### WHAT YOU SHOULD DO
Every record below should be repeated word for word, with the pictures left out.

- - -

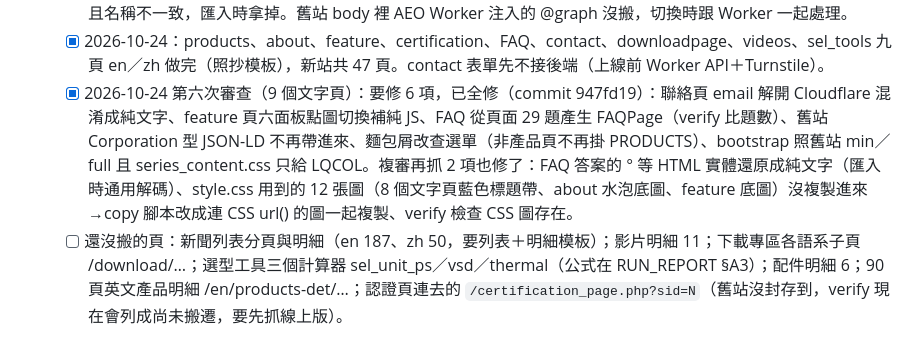
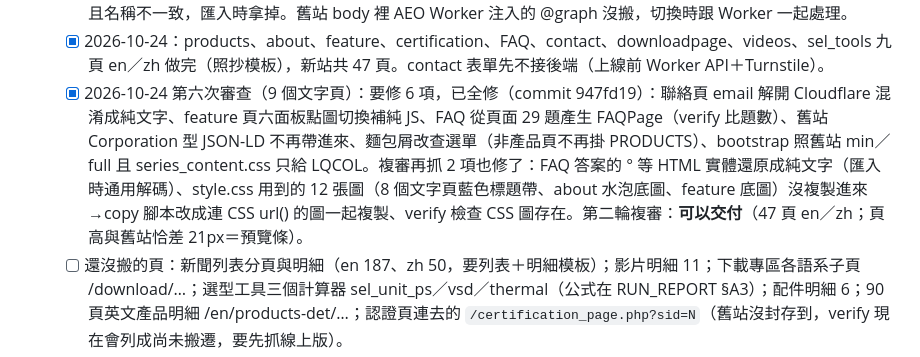
Before and after one commit to zellhuang0503/Aquasky-Website-official, a Markdown page: TODO-改版待辦.md, the part around the change. GitHub-like rendering.

Commit message:
待辦：文字頁第二輪複審通過，47 頁 en/zh 可以交付

```diff
--- a/TODO-改版待辦.md
+++ b/TODO-改版待辦.md
@@ -42,7 +42,7 @@
   - [x] 2026-10-24 照抄頁複審：**可以交付**（29 頁）。
   - [x] 2026-10-24 麵包屑決定：只留新站頂層 BreadcrumbList（選單字樣）；舊站 Product.breadcrumb 是不合規屬性且名稱不一致，匯入時拿掉。舊站 body 裡 AEO Worker 注入的 @graph 沒搬，切換時跟 Worker 一起處理。
   - [x] 2026-10-24：products、about、feature、certification、FAQ、contact、downloadpage、videos、sel_tools 九頁 en／zh 做完（照抄模板），新站共 47 頁。contact 表單先不接後端（上線前 Worker API＋Turnstile）。
-  - [x] 2026-10-24 第六次審查（9 個文字頁）：要修 6 項，已全修（commit 947fd19）：聯絡頁 email 解開 Cloudflare 混淆成純文字、feature 頁六面板點圖切換補純 JS、FAQ 從頁面 29 題產生 FAQPage（verify 比題數）、舊站 Corporation 型 JSON-LD 不再帶進來、麵包屑改查選單（非產品頁不再掛 PRODUCTS）、bootstrap 照舊站 min／full 且 series_content.css 只給 LQCOL。複審再抓 2 項也修了：FAQ 答案的 &deg; 等 HTML 實體還原成純文字（匯入時通用解碼）、style.css 用到的 12 張圖（8 個文字頁藍色標題帶、about 水泡底圖、feature 底圖）沒複製進來→copy 腳本改成連 CSS url() 的圖一起複製、verify 檢查 CSS 圖存在。
+  - [x] 2026-10-24 第六次審查（9 個文字頁）：要修 6 項，已全修（commit 947fd19）：聯絡頁 email 解開 Cloudflare 混淆成純文字、feature 頁六面板點圖切換補純 JS、FAQ 從頁面 29 題產生 FAQPage（verify 比題數）、舊站 Corporation 型 JSON-LD 不再帶進來、麵包屑改查選單（非產品頁不再掛 PRODUCTS）、bootstrap 照舊站 min／full 且 series_content.css 只給 LQCOL。複審再抓 2 項也修了：FAQ 答案的 &deg; 等 HTML 實體還原成純文字（匯入時通用解碼）、style.css 用到的 12 張圖（8 個文字頁藍色標題帶、about 水泡底圖、feature 底圖）沒複製進來→copy 腳本改成連 CSS url() 的圖一起複製、verify 檢查 CSS 圖存在。第二輪複審：**可以交付**（47 頁 en／zh；頁高與舊站恰差 21px＝預覽條）。
   - [ ] 還沒搬的頁：新聞列表分頁與明細（en 187、zh 50，要列表＋明細模板）；影片明細 11；下載專區各語系子頁 /download/…；選型工具三個計算器 sel_unit_ps／vsd／thermal（公式在 RUN_REPORT §A3）；配件明細 6；90 頁英文產品明細 /en/products-det/…；認證頁連去的 `/certification_page.php?sid=N`（舊站沒封存到，verify 現在會列成尚未搬遷，要先抓線上版）。
   - [ ] **圖片瘦身（全部頁面做完之後再做，黃老闆 10/24）**：系列頁底圖 1–3 MB（LQCOLPLUS_bg.png 3.1 MB、首頁 hbg-01-11.jpg 1.1 MB）、中文系列頁 DM 圖每張 1–1.7 MB，以前就拖累 PageSpeed。做法候選：壓縮／轉 WebP、responsive srcset、lazy、底圖改 CSS 漸層＋小圖。先照原樣，不要在搬頁時動。
   - [ ] 還沒做：ar 版型（RTL）；部署到 Cloudflare 預覽網址（帳戶歸屬未定）；走一次「改內容檔→預覽→審→發布」。
```
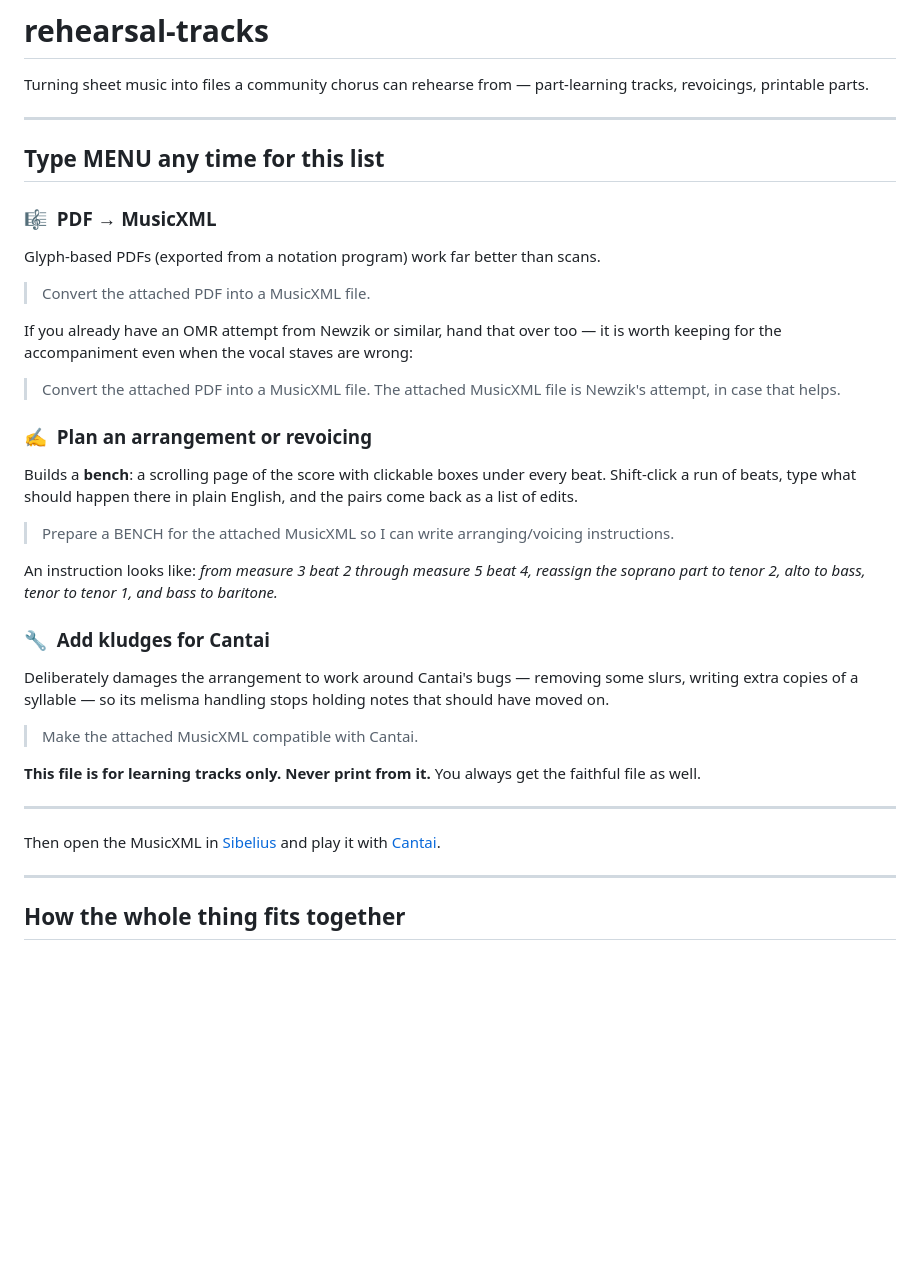
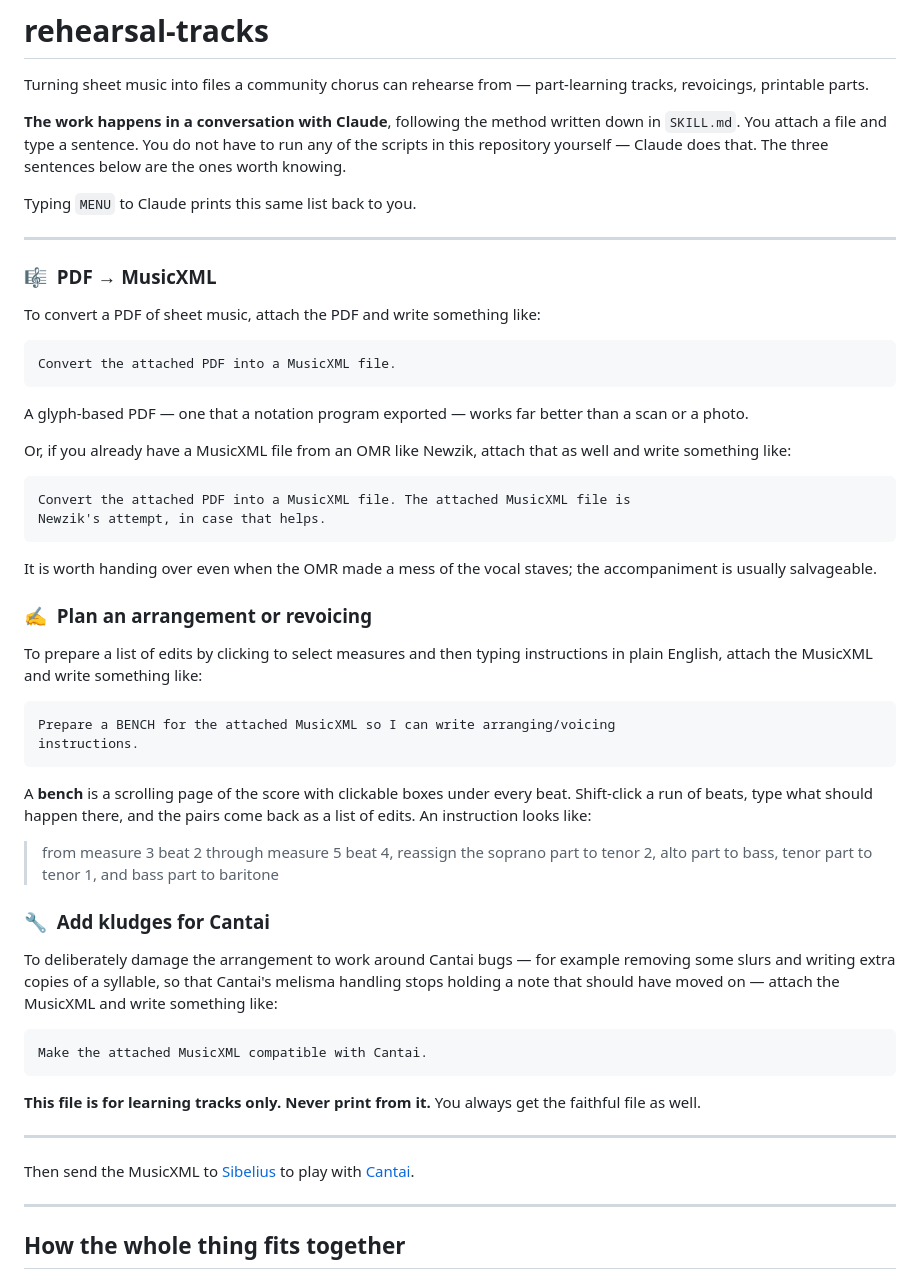
Before and after one commit to drdavidliao/rehearsal-tracks, a Markdown page: README.md, the part around the change. Drawn GitHub-style; blank space fills up the shorter version.

Commit message:
README: say the commands are things you type to Claude, and set them in code
Two problems with the previous version. The commands were blockquoted,
which reads as a pull quote rather than as something to type; they are
now fenced code blocks. And the whole command section ran to the end
without ever naming Claude, so a reader had no way to know what the
sentences were for or where to put them.

Restores the 'write something like' framing around each one, says up
front that the work happens in a conversation and that nobody has to run
the scripts by hand, and says which file to attach with each command.

Co-Authored-By: Claude Opus 5 <noreply@anthropic.com>
Claude-Session: https://claude.ai/code/session_019GbFFPBd7RoBZWfZ2RACQx

````diff
--- a/README.md
+++ b/README.md
@@ -3,49 +3,71 @@
 Turning sheet music into files a community chorus can rehearse from — part-learning
 tracks, revoicings, printable parts.
 
+**The work happens in a conversation with Claude**, following the method written
+down in `SKILL.md`. You attach a file and type a sentence. You do not have to run
+any of the scripts in this repository yourself — Claude does that. The three
+sentences below are the ones worth knowing.
+
+Typing `MENU` to Claude prints this same list back to you.
+
 ---
-
-## Type **MENU** any time for this list
 
 ### 🎼 &nbsp;PDF → MusicXML
 
-Glyph-based PDFs (exported from a notation program) work far better than scans.
+To convert a PDF of sheet music, attach the PDF and write something like:
 
-> Convert the attached PDF into a MusicXML file.
+```
+Convert the attached PDF into a MusicXML file.
+```
 
-If you already have an OMR attempt from Newzik or similar, hand that over too —
-it is worth keeping for the accompaniment even when the vocal staves are wrong:
+A glyph-based PDF — one that a notation program exported — works far better than
+a scan or a photo.
 
-> Convert the attached PDF into a MusicXML file. The attached MusicXML file is
-> Newzik's attempt, in case that helps.
+Or, if you already have a MusicXML file from an OMR like Newzik, attach that as
+well and write something like:
+
+```
+Convert the attached PDF into a MusicXML file. The attached MusicXML file is
+Newzik's attempt, in case that helps.
+```
+
+It is worth handing over even when the OMR made a mess of the vocal staves; the
+accompaniment is usually salvageable.
 
 ### ✍️ &nbsp;Plan an arrangement or revoicing
 
-Builds a **bench**: a scrolling page of the score with clickable boxes under every
-beat. Shift-click a run of beats, type what should happen there in plain English,
-and the pairs come back as a list of edits.
+To prepare a list of edits by clicking to select measures and then typing
+instructions in plain English, attach the MusicXML and write something like:
 
-> Prepare a BENCH for the attached MusicXML so I can write arranging/voicing
-> instructions.
+```
+Prepare a BENCH for the attached MusicXML so I can write arranging/voicing
+instructions.
+```
 
-An instruction looks like: *from measure 3 beat 2 through measure 5 beat 4,
-reassign the soprano part to tenor 2, alto to bass, tenor to tenor 1, and bass
-to baritone.*
+A **bench** is a scrolling page of the score with clickable boxes under every beat.
+Shift-click a run of beats, type what should happen there, and the pairs come back
+as a list of edits. An instruction looks like:
+
+> from measure 3 beat 2 through measure 5 beat 4, reassign the soprano part to
+> tenor 2, alto part to bass, tenor part to tenor 1, and bass part to baritone
 
 ### 🔧 &nbsp;Add kludges for Cantai
 
-Deliberately damages the arrangement to work around Cantai's bugs — removing some
-slurs, writing extra copies of a syllable — so its melisma handling stops holding
-notes that should have moved on.
+To deliberately damage the arrangement to work around Cantai bugs — for example
+removing some slurs and writing extra copies of a syllable, so that Cantai's
+melisma handling stops holding a note that should have moved on — attach the
+MusicXML and write something like:
 
-> Make the attached MusicXML compatible with Cantai.
+```
+Make the attached MusicXML compatible with Cantai.
+```
 
 **This file is for learning tracks only. Never print from it.** You always get the
 faithful file as well.
 
 ---
 
-Then open the MusicXML in [Sibelius](https://sibelius.com) and play it with
+Then send the MusicXML to [Sibelius](https://sibelius.com) to play with
 [Cantai](https://cantai.app).
 
 ---
````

- - -

### ANSWER SECTION
Before and after one commit to zellhuang0503/Aquasky-Website-official, a Markdown page: TODO-改版待辦.md, the part around the change. GitHub-like rendering.

Commit message:
待辦：文字頁第二輪複審通過，47 頁 en/zh 可以交付

```diff
--- a/TODO-改版待辦.md
+++ b/TODO-改版待辦.md
@@ -42,7 +42,7 @@
   - [x] 2026-10-24 照抄頁複審：**可以交付**（29 頁）。
   - [x] 2026-10-24 麵包屑決定：只留新站頂層 BreadcrumbList（選單字樣）；舊站 Product.breadcrumb 是不合規屬性且名稱不一致，匯入時拿掉。舊站 body 裡 AEO Worker 注入的 @graph 沒搬，切換時跟 Worker 一起處理。
   - [x] 2026-10-24：products、about、feature、certification、FAQ、contact、downloadpage、videos、sel_tools 九頁 en／zh 做完（照抄模板），新站共 47 頁。contact 表單先不接後端（上線前 Worker API＋Turnstile）。
-  - [x] 2026-10-24 第六次審查（9 個文字頁）：要修 6 項，已全修（commit 947fd19）：聯絡頁 email 解開 Cloudflare 混淆成純文字、feature 頁六面板點圖切換補純 JS、FAQ 從頁面 29 題產生 FAQPage（verify 比題數）、舊站 Corporation 型 JSON-LD 不再帶進來、麵包屑改查選單（非產品頁不再掛 PRODUCTS）、bootstrap 照舊站 min／full 且 series_content.css 只給 LQCOL。複審再抓 2 項也修了：FAQ 答案的 &deg; 等 HTML 實體還原成純文字（匯入時通用解碼）、style.css 用到的 12 張圖（8 個文字頁藍色標題帶、about 水泡底圖、feature 底圖）沒複製進來→copy 腳本改成連 CSS url() 的圖一起複製、verify 檢查 CSS 圖存在。
+  - [x] 2026-10-24 第六次審查（9 個文字頁）：要修 6 項，已全修（commit 947fd19）：聯絡頁 email 解開 Cloudflare 混淆成純文字、feature 頁六面板點圖切換補純 JS、FAQ 從頁面 29 題產生 FAQPage（verify 比題數）、舊站 Corporation 型 JSON-LD 不再帶進來、麵包屑改查選單（非產品頁不再掛 PRODUCTS）、bootstrap 照舊站 min／full 且 series_content.css 只給 LQCOL。複審再抓 2 項也修了：FAQ 答案的 &deg; 等 HTML 實體還原成純文字（匯入時通用解碼）、style.css 用到的 12 張圖（8 個文字頁藍色標題帶、about 水泡底圖、feature 底圖）沒複製進來→copy 腳本改成連 CSS url() 的圖一起複製、verify 檢查 CSS 圖存在。第二輪複審：**可以交付**（47 頁 en／zh；頁高與舊站恰差 21px＝預覽條）。
   - [ ] 還沒搬的頁：新聞列表分頁與明細（en 187、zh 50，要列表＋明細模板）；影片明細 11；下載專區各語系子頁 /download/…；選型工具三個計算器 sel_unit_ps／vsd／thermal（公式在 RUN_REPORT §A3）；配件明細 6；90 頁英文產品明細 /en/products-det/…；認證頁連去的 `/certification_page.php?sid=N`（舊站沒封存到，verify 現在會列成尚未搬遷，要先抓線上版）。
   - [ ] **圖片瘦身（全部頁面做完之後再做，黃老闆 10/24）**：系列頁底圖 1–3 MB（LQCOLPLUS_bg.png 3.1 MB、首頁 hbg-01-11.jpg 1.1 MB）、中文系列頁 DM 圖每張 1–1.7 MB，以前就拖累 PageSpeed。做法候選：壓縮／轉 WebP、responsive srcset、lazy、底圖改 CSS 漸層＋小圖。先照原樣，不要在搬頁時動。
   - [ ] 還沒做：ar 版型（RTL）；部署到 Cloudflare 預覽網址（帳戶歸屬未定）；走一次「改內容檔→預覽→審→發布」。
```
Before and after one commit to drdavidliao/rehearsal-tracks, a Markdown page: README.md, the part around the change. Drawn GitHub-style; blank space fills up the shorter version.

Commit message:
README: say the commands are things you type to Claude, and set them in code
Two problems with the previous version. The commands were blockquoted,
which reads as a pull quote rather than as something to type; they are
now fenced code blocks. And the whole command section ran to the end
without ever naming Claude, so a reader had no way to know what the
sentences were for or where to put them.

Restores the 'write something like' framing around each one, says up
front that the work happens in a conversation and that nobody has to run
the scripts by hand, and says which file to attach with each command.

Co-Authored-By: Claude Opus 5 <noreply@anthropic.com>
Claude-Session: https://claude.ai/code/session_019GbFFPBd7RoBZWfZ2RACQx

````diff
--- a/README.md
+++ b/README.md
@@ -3,49 +3,71 @@
 Turning sheet music into files a community chorus can rehearse from — part-learning
 tracks, revoicings, printable parts.
 
+**The work happens in a conversation with Claude**, following the method written
+down in `SKILL.md`. You attach a file and type a sentence. You do not have to run
+any of the scripts in this repository yourself — Claude does that. The three
+sentences below are the ones worth knowing.
+
+Typing `MENU` to Claude prints this same list back to you.
+
 ---
-
-## Type **MENU** any time for this list
 
 ### 🎼 &nbsp;PDF → MusicXML
 
-Glyph-based PDFs (exported from a notation program) work far better than scans.
+To convert a PDF of sheet music, attach the PDF and write something like:
 
-> Convert the attached PDF into a MusicXML file.
+```
+Convert the attached PDF into a MusicXML file.
+```
 
-If you already have an OMR attempt from Newzik or similar, hand that over too —
-it is worth keeping for the accompaniment even when the vocal staves are wrong:
+A glyph-based PDF — one that a notation program exported — works far better than
+a scan or a photo.
 
-> Convert the attached PDF into a MusicXML file. The attached MusicXML file is
-> Newzik's attempt, in case that helps.
+Or, if you already have a MusicXML file from an OMR like Newzik, attach that as
+well and write something like:
+
+```
+Convert the attached PDF into a MusicXML file. The attached MusicXML file is
+Newzik's attempt, in case that helps.
+```
+
+It is worth handing over even when the OMR made a mess of the vocal staves; the
+accompaniment is usually salvageable.
 
 ### ✍️ &nbsp;Plan an arrangement or revoicing
 
-Builds a **bench**: a scrolling page of the score with clickable boxes under every
-beat. Shift-click a run of beats, type what should happen there in plain English,
-and the pairs come back as a list of edits.
+To prepare a list of edits by clicking to select measures and then typing
+instructions in plain English, attach the MusicXML and write something like:
 
-> Prepare a BENCH for the attached MusicXML so I can write arranging/voicing
-> instructions.
+```
+Prepare a BENCH for the attached MusicXML so I can write arranging/voicing
+instructions.
+```
 
-An instruction looks like: *from measure 3 beat 2 through measure 5 beat 4,
-reassign the soprano part to tenor 2, alto to bass, tenor to tenor 1, and bass
-to baritone.*
+A **bench** is a scrolling page of the score with clickable boxes under every beat.
+Shift-click a run of beats, type what should happen there, and the pairs come back
+as a list of edits. An instruction looks like:
+
+> from measure 3 beat 2 through measure 5 beat 4, reassign the soprano part to
+> tenor 2, alto part to bass, tenor part to tenor 1, and bass part to baritone
 
 ### 🔧 &nbsp;Add kludges for Cantai
 
-Deliberately damages the arrangement to work around Cantai's bugs — removing some
-slurs, writing extra copies of a syllable — so its melisma handling stops holding
-notes that should have moved on.
+To deliberately damage the arrangement to work around Cantai bugs — for example
+removing some slurs and writing extra copies of a syllable, so that Cantai's
+melisma handling stops holding a note that should have moved on — attach the
+MusicXML and write something like:
 
-> Make the attached MusicXML compatible with Cantai.
+```
+Make the attached MusicXML compatible with Cantai.
+```
 
 **This file is for learning tracks only. Never print from it.** You always get the
 faithful file as well.
 
 ---
 
-Then open the MusicXML in [Sibelius](https://sibelius.com) and play it with
+Then send the MusicXML to [Sibelius](https://sibelius.com) to play with
 [Cantai](https://cantai.app).
 
 ---
````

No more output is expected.